## Information provided
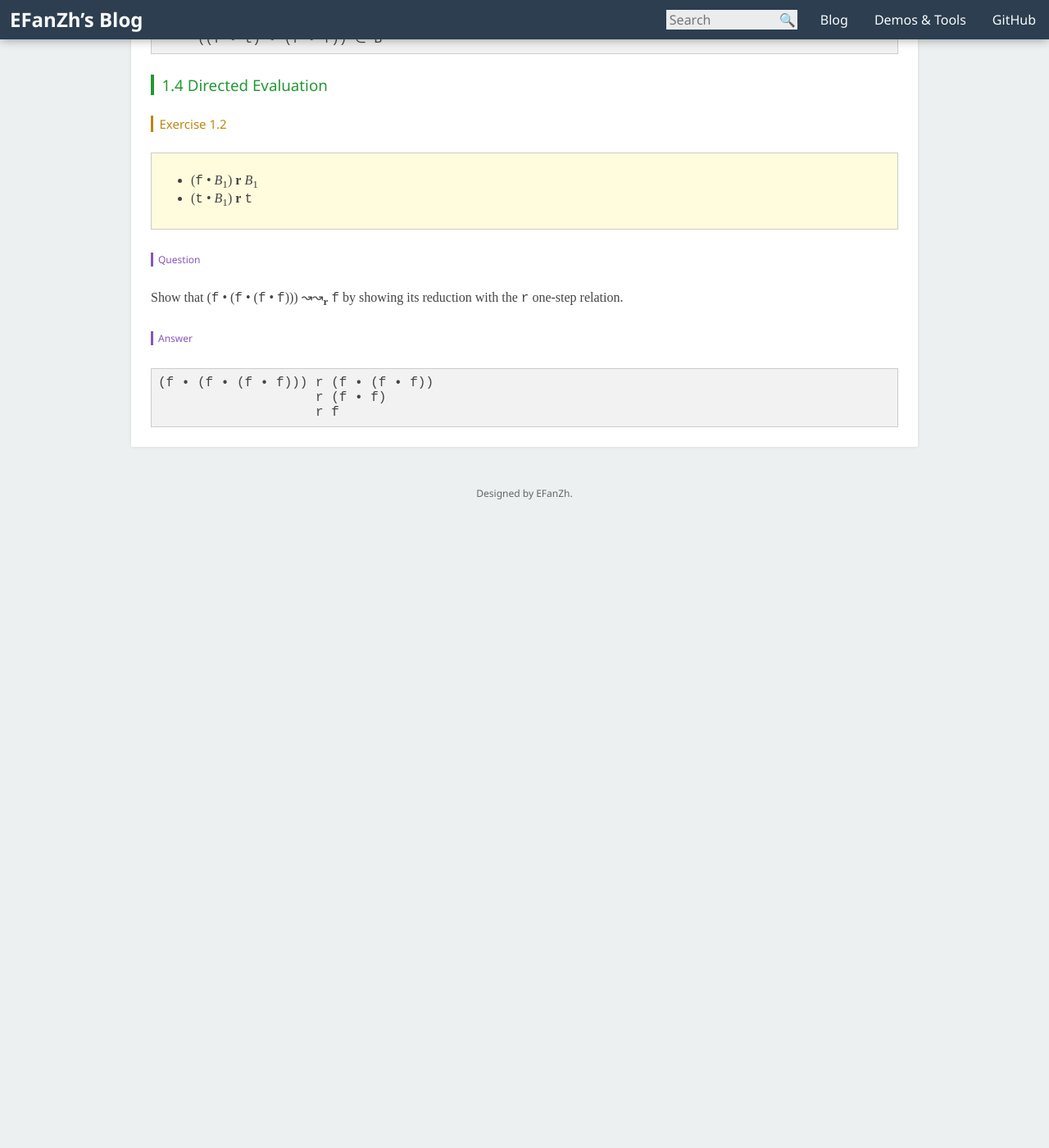
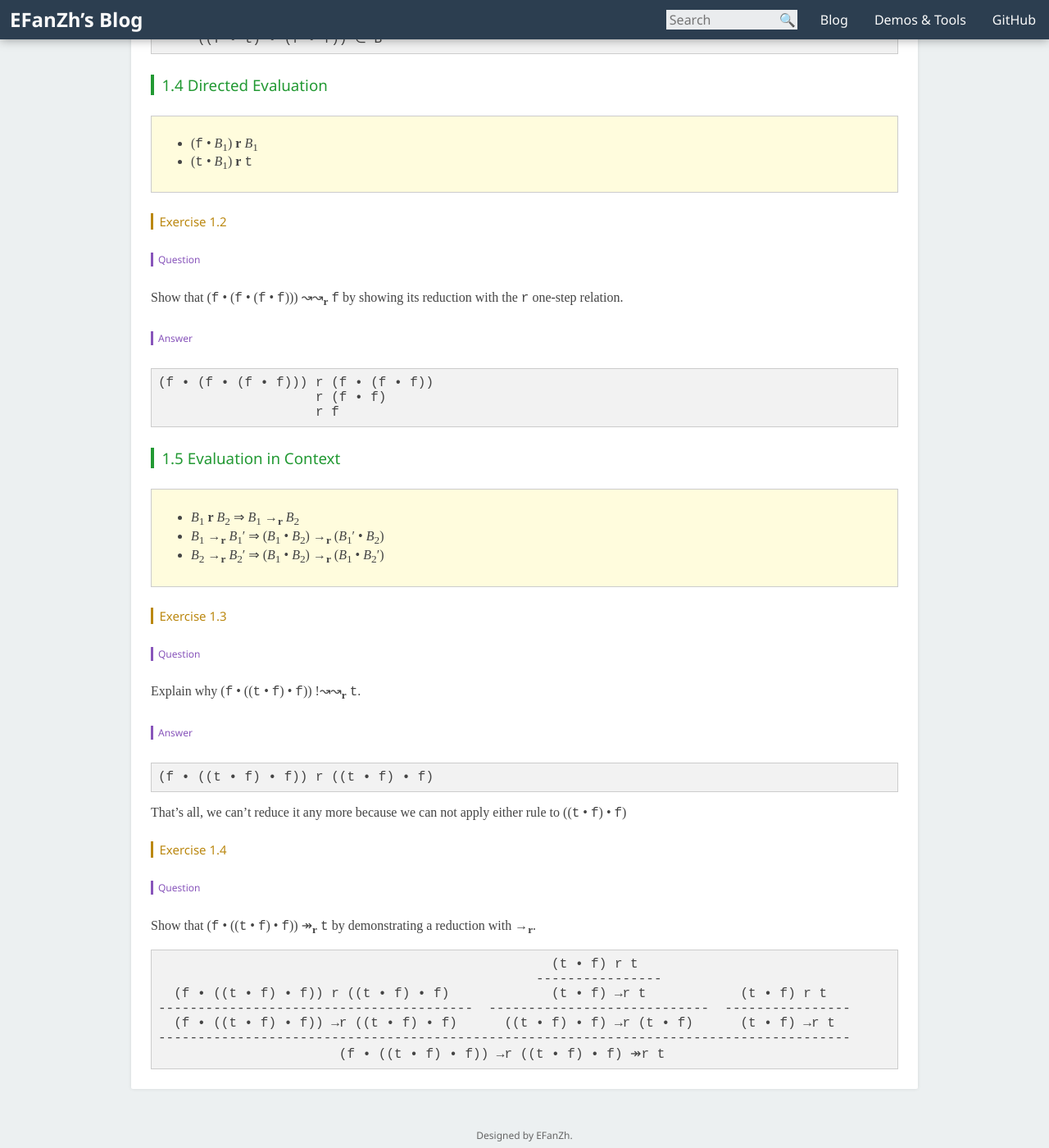
Before and after one commit to fuzeyi/efanzh.github.io, a Jekyll site: the page built from _posts/2016-06-04-programming-languages-and-lambda-calculi-exercises.md, in a window 1280 px wide and 1400 px high, scrolled down 969 px. Shown: the whole window at 82% size. Built offline with Jekyll 4.4.1, drawn with Linux system fonts in a browser that asks for light colours; before the commit the page ends 1627 px from its top, so only the background shows below that.

Commit message:
PLALC exercises 1.3 & 1.4 are done

```diff
--- a/_posts/2016-06-04-programming-languages-and-lambda-calculi-exercises.md
+++ b/_posts/2016-06-04-programming-languages-and-lambda-calculi-exercises.md
@@ -39,10 +39,10 @@ Which of the following are in *B*? For each member of *B*, provide a proof tree
 
 #### 1.4 Directed Evaluation
 
-##### Exercise 1.2
-
 > - (`f` • *B*<sub>1</sub>) **r** *B*<sub>1</sub>
 > - (`t` • *B*<sub>1</sub>) **r** `t`
+
+##### Exercise 1.2
 
 ###### Question
 
@@ -53,3 +53,35 @@ Show that (`f` • (`f` • (`f` • `f`))) ↝↝<sub>**r**</sub> `f` by showin
     (f • (f • (f • f))) r (f • (f • f))
                         r (f • f)
                         r f
+
+#### 1.5 Evaluation in Context
+
+> - *B*<sub>1</sub> **r** *B*<sub>2</sub> ⇒ *B*<sub>1</sub> →<sub>**r**</sub> *B*<sub>2</sub>
+> - *B*<sub>1</sub> →<sub>**r**</sub> *B*<sub>1</sub>′ ⇒ (*B*<sub>1</sub> • *B*<sub>2</sub>) →<sub>**r**</sub> (*B*<sub>1</sub>′ • *B*<sub>2</sub>)
+> - *B*<sub>2</sub> →<sub>**r**</sub> *B*<sub>2</sub>′ ⇒ (*B*<sub>1</sub> • *B*<sub>2</sub>) →<sub>**r**</sub> (*B*<sub>1</sub> • *B*<sub>2</sub>′)
+
+##### Exercise 1.3
+
+###### Question
+
+Explain why (`f` • ((`t` • `f`) • `f`)) !↝↝<sub>**r**</sub> `t`.
+
+###### Answer
+
+    (f • ((t • f) • f)) r ((t • f) • f)
+
+That’s all, we can’t reduce it any more because we can not apply either rule to ((`t` • `f`) • `f`)
+
+##### Exercise 1.4
+
+###### Question
+
+Show that (`f` • ((`t` • `f`) • `f`)) ↠<sub>**r**</sub> `t` by demonstrating a reduction with →<sub>**r**</sub>.
+
+                                                      (t • f) r t
+                                                    ----------------
+      (f • ((t • f) • f)) r ((t • f) • f)             (t • f) →r t            (t • f) r t
+    ----------------------------------------  ----------------------------  ----------------
+      (f • ((t • f) • f)) →r ((t • f) • f)      ((t • f) • f) →r (t • f)      (t • f) →r t
+    ----------------------------------------------------------------------------------------
+                           (f • ((t • f) • f)) →r ((t • f) • f) ↠r t
```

## Activity
Each line above that holds the string "calculi" should be copied and shown.

## Result for this task
Before and after one commit to fuzeyi/efanzh.github.io, a Jekyll site: the page built from _posts/2016-06-04-programming-languages-and-lambda-calculi-exercises.md, in a window 1280 px wide and 1400 px high, scrolled down 969 px. Shown: the whole window at 82% size. Built offline with Jekyll 4.4.1, drawn with Linux system fonts in a browser that asks for light colours; before the commit the page ends 1627 px from its top, so only the background shows below that.
--- a/_posts/2016-06-04-programming-languages-and-lambda-calculi-exercises.md
+++ b/_posts/2016-06-04-programming-languages-and-lambda-calculi-exercises.md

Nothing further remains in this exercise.